## Work instructions:
Give back the full set of entries exactly, keeping each line intact.

(Records excerpted from a collection)
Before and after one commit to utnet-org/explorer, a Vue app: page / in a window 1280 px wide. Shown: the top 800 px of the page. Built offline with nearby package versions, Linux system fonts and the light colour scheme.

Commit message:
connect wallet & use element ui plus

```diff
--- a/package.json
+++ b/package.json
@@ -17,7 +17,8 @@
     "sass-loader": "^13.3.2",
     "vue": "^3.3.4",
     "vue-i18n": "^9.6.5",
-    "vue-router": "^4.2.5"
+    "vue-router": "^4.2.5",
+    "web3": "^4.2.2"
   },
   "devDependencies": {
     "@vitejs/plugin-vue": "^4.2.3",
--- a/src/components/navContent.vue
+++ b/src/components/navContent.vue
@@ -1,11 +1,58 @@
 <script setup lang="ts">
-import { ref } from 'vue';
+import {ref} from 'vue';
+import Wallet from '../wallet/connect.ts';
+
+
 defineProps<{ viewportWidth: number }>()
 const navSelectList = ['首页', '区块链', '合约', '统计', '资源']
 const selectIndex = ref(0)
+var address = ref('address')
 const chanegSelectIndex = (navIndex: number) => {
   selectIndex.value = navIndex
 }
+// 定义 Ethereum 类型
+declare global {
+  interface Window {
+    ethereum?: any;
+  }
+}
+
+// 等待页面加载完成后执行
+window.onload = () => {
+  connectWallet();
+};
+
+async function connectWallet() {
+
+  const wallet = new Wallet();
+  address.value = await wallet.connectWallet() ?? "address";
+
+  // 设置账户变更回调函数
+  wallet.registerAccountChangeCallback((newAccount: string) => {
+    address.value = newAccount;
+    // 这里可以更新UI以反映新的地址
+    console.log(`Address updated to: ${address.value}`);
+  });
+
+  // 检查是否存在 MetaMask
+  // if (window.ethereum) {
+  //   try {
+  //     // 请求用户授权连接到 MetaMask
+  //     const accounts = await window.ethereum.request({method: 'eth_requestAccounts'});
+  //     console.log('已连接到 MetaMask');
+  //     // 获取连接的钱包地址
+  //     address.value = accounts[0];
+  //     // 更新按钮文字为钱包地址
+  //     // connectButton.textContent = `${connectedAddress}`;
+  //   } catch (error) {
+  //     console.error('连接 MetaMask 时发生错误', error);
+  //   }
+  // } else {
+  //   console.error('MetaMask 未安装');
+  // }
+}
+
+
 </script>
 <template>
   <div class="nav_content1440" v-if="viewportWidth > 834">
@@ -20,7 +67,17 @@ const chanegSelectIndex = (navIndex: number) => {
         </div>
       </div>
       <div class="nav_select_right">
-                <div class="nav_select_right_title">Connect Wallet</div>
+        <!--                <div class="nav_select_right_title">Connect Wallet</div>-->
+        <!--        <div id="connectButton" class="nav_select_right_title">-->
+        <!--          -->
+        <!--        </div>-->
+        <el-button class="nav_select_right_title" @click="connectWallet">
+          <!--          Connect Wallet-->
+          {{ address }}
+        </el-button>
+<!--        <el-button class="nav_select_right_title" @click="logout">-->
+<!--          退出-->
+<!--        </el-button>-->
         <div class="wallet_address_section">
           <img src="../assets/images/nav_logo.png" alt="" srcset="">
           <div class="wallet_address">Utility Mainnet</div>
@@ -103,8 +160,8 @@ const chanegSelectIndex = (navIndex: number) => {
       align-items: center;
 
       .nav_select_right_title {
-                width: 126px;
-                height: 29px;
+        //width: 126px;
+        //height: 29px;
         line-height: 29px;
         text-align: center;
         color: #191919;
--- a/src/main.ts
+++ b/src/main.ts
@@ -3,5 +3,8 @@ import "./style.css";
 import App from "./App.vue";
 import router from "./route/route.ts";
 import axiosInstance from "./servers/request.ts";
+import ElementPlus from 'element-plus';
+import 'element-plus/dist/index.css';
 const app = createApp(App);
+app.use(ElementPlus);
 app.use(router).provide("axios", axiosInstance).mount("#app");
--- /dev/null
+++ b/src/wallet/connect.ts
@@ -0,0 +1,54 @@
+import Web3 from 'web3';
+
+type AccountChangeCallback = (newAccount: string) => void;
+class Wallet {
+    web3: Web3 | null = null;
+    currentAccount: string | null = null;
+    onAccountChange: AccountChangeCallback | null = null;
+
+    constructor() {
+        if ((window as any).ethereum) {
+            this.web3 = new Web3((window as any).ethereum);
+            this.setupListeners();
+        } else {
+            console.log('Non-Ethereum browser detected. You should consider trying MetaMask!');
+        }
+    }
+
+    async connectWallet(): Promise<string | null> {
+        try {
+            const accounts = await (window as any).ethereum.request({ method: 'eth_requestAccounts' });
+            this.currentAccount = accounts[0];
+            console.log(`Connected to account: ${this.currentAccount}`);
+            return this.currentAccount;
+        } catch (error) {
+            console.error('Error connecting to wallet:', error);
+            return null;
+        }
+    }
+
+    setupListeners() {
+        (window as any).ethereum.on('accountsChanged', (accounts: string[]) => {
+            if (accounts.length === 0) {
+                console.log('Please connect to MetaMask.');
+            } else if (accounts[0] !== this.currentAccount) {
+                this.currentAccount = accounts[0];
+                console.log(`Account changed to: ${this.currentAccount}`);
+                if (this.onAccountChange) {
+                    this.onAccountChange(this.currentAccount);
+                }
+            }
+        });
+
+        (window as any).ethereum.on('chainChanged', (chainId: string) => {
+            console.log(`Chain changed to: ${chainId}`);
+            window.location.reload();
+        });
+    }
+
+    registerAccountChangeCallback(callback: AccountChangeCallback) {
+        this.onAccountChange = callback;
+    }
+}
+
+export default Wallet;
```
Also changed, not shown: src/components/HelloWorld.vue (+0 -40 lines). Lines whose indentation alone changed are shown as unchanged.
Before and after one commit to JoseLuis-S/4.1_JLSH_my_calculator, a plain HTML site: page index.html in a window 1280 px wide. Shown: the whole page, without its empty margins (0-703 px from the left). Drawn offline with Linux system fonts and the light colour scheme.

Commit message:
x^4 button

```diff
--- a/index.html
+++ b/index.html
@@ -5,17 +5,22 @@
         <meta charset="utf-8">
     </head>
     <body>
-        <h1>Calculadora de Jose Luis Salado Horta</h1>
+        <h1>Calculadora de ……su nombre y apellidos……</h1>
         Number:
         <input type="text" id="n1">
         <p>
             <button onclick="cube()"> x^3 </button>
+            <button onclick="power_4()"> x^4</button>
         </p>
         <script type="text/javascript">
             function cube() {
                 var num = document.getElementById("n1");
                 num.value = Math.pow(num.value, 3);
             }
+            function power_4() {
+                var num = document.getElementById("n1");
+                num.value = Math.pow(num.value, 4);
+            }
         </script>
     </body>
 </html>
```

## Response to this exercise:
Before and after one commit to utnet-org/explorer, a Vue app: page / in a window 1280 px wide. Shown: the top 800 px of the page. Built offline with nearby package versions, Linux system fonts and the light colour scheme.

Commit message:
connect wallet & use element ui plus

```diff
--- a/package.json
+++ b/package.json
@@ -17,7 +17,8 @@
     "sass-loader": "^13.3.2",
     "vue": "^3.3.4",
     "vue-i18n": "^9.6.5",
-    "vue-router": "^4.2.5"
+    "vue-router": "^4.2.5",
+    "web3": "^4.2.2"
   },
   "devDependencies": {
     "@vitejs/plugin-vue": "^4.2.3",
--- a/src/components/navContent.vue
+++ b/src/components/navContent.vue
@@ -1,11 +1,58 @@
 <script setup lang="ts">
-import { ref } from 'vue';
+import {ref} from 'vue';
+import Wallet from '../wallet/connect.ts';
+
+
 defineProps<{ viewportWidth: number }>()
 const navSelectList = ['首页', '区块链', '合约', '统计', '资源']
 const selectIndex = ref(0)
+var address = ref('address')
 const chanegSelectIndex = (navIndex: number) => {
   selectIndex.value = navIndex
 }
+// 定义 Ethereum 类型
+declare global {
+  interface Window {
+    ethereum?: any;
+  }
+}
+
+// 等待页面加载完成后执行
+window.onload = () => {
+  connectWallet();
+};
+
+async function connectWallet() {
+
+  const wallet = new Wallet();
+  address.value = await wallet.connectWallet() ?? "address";
+
+  // 设置账户变更回调函数
+  wallet.registerAccountChangeCallback((newAccount: string) => {
+    address.value = newAccount;
+    // 这里可以更新UI以反映新的地址
+    console.log(`Address updated to: ${address.value}`);
+  });
+
+  // 检查是否存在 MetaMask
+  // if (window.ethereum) {
+  //   try {
+  //     // 请求用户授权连接到 MetaMask
+  //     const accounts = await window.ethereum.request({method: 'eth_requestAccounts'});
+  //     console.log('已连接到 MetaMask');
+  //     // 获取连接的钱包地址
+  //     address.value = accounts[0];
+  //     // 更新按钮文字为钱包地址
+  //     // connectButton.textContent = `${connectedAddress}`;
+  //   } catch (error) {
+  //     console.error('连接 MetaMask 时发生错误', error);
+  //   }
+  // } else {
+  //   console.error('MetaMask 未安装');
+  // }
+}
+
+
 </script>
 <template>
   <div class="nav_content1440" v-if="viewportWidth > 834">
@@ -20,7 +67,17 @@ const chanegSelectIndex = (navIndex: number) => {
         </div>
       </div>
       <div class="nav_select_right">
-                <div class="nav_select_right_title">Connect Wallet</div>
+        <!--                <div class="nav_select_right_title">Connect Wallet</div>-->
+        <!--        <div id="connectButton" class="nav_select_right_title">-->
+        <!--          -->
+        <!--        </div>-->
+        <el-button class="nav_select_right_title" @click="connectWallet">
+          <!--          Connect Wallet-->
+          {{ address }}
+        </el-button>
+<!--        <el-button class="nav_select_right_title" @click="logout">-->
+<!--          退出-->
+<!--        </el-button>-->
         <div class="wallet_address_section">
           <img src="../assets/images/nav_logo.png" alt="" srcset="">
           <div class="wallet_address">Utility Mainnet</div>
@@ -103,8 +160,8 @@ const chanegSelectIndex = (navIndex: number) => {
       align-items: center;
 
       .nav_select_right_title {
-                width: 126px;
-                height: 29px;
+        //width: 126px;
+        //height: 29px;
         line-height: 29px;
         text-align: center;
         color: #191919;
--- a/src/main.ts
+++ b/src/main.ts
@@ -3,5 +3,8 @@ import "./style.css";
 import App from "./App.vue";
 import router from "./route/route.ts";
 import axiosInstance from "./servers/request.ts";
+import ElementPlus from 'element-plus';
+import 'element-plus/dist/index.css';
 const app = createApp(App);
+app.use(ElementPlus);
 app.use(router).provide("axios", axiosInstance).mount("#app");
--- /dev/null
+++ b/src/wallet/connect.ts
@@ -0,0 +1,54 @@
+import Web3 from 'web3';
+
+type AccountChangeCallback = (newAccount: string) => void;
+class Wallet {
+    web3: Web3 | null = null;
+    currentAccount: string | null = null;
+    onAccountChange: AccountChangeCallback | null = null;
+
+    constructor() {
+        if ((window as any).ethereum) {
+            this.web3 = new Web3((window as any).ethereum);
+            this.setupListeners();
+        } else {
+            console.log('Non-Ethereum browser detected. You should consider trying MetaMask!');
+        }
+    }
+
+    async connectWallet(): Promise<string | null> {
+        try {
+            const accounts = await (window as any).ethereum.request({ method: 'eth_requestAccounts' });
+            this.currentAccount = accounts[0];
+            console.log(`Connected to account: ${this.currentAccount}`);
+            return this.currentAccount;
+        } catch (error) {
+            console.error('Error connecting to wallet:', error);
+            return null;
+        }
+    }
+
+    setupListeners() {
+        (window as any).ethereum.on('accountsChanged', (accounts: string[]) => {
+            if (accounts.length === 0) {
+                console.log('Please connect to MetaMask.');
+            } else if (accounts[0] !== this.currentAccount) {
+                this.currentAccount = accounts[0];
+                console.log(`Account changed to: ${this.currentAccount}`);
+                if (this.onAccountChange) {
+                    this.onAccountChange(this.currentAccount);
+                }
+            }
+        });
+
+        (window as any).ethereum.on('chainChanged', (chainId: string) => {
+            console.log(`Chain changed to: ${chainId}`);
+            window.location.reload();
+        });
+    }
+
+    registerAccountChangeCallback(callback: AccountChangeCallback) {
+        this.onAccountChange = callback;
+    }
+}
+
+export default Wallet;
```
Also changed, not shown: src/components/HelloWorld.vue (+0 -40 lines). Lines whose indentation alone changed are shown as unchanged.
Before and after one commit to JoseLuis-S/4.1_JLSH_my_calculator, a plain HTML site: page index.html in a window 1280 px wide. Shown: the whole page, without its empty margins (0-703 px from the left). Drawn offline with Linux system fonts and the light colour scheme.

Commit message:
x^4 button

```diff
--- a/index.html
+++ b/index.html
@@ -5,17 +5,22 @@
         <meta charset="utf-8">
     </head>
     <body>
-        <h1>Calculadora de Jose Luis Salado Horta</h1>
+        <h1>Calculadora de ……su nombre y apellidos……</h1>
         Number:
         <input type="text" id="n1">
         <p>
             <button onclick="cube()"> x^3 </button>
+            <button onclick="power_4()"> x^4</button>
         </p>
         <script type="text/javascript">
             function cube() {
                 var num = document.getElementById("n1");
                 num.value = Math.pow(num.value, 3);
             }
+            function power_4() {
+                var num = document.getElementById("n1");
+                num.value = Math.pow(num.value, 4);
+            }
         </script>
     </body>
 </html>
```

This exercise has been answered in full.